Structured diff data
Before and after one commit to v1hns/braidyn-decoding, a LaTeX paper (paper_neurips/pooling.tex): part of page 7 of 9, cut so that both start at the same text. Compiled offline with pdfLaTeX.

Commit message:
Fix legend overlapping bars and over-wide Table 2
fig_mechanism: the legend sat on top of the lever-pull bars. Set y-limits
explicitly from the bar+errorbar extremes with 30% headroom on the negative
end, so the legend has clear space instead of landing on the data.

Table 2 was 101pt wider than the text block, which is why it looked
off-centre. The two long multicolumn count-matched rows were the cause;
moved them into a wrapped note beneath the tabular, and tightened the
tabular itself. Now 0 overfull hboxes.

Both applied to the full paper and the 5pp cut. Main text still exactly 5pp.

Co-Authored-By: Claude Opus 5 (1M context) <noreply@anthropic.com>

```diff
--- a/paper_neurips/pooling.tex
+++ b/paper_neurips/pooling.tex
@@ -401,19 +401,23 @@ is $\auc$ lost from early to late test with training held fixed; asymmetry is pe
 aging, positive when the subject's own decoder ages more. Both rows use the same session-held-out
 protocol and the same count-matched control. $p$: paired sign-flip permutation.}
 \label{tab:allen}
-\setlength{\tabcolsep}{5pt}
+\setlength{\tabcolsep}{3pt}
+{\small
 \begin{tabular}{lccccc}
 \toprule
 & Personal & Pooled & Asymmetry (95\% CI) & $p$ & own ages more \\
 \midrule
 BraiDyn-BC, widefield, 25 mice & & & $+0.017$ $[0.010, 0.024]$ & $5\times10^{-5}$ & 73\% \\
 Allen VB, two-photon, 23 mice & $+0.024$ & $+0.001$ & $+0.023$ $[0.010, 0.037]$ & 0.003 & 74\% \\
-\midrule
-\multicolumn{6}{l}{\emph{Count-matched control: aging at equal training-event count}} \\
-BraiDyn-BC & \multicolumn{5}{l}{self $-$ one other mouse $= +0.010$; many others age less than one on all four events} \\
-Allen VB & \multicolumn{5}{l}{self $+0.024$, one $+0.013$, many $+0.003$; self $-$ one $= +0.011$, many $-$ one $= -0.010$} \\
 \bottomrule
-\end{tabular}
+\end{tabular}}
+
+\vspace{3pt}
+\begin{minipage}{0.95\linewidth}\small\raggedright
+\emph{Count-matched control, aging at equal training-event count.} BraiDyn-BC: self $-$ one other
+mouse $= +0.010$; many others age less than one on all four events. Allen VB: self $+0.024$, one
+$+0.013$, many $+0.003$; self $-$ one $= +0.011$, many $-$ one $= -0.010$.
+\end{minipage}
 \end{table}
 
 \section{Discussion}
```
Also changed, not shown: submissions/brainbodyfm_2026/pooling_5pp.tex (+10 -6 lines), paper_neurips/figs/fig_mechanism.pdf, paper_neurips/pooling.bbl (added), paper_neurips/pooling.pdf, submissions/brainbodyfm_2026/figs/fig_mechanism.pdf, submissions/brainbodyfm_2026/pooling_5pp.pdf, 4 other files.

■ Instructions for the task
Would you retype exactly the lines above, from the line with "off-centre. The two" to the line with "tabular itself. Now 0 overfull hboxes.", with both end lines kept and nothing more?

■ Answer to this task
off-centre. The two long multicolumn count-matched rows were the cause;
moved them into a wrapped note beneath the tabular, and tightened the
tabular itself. Now 0 overfull hboxes.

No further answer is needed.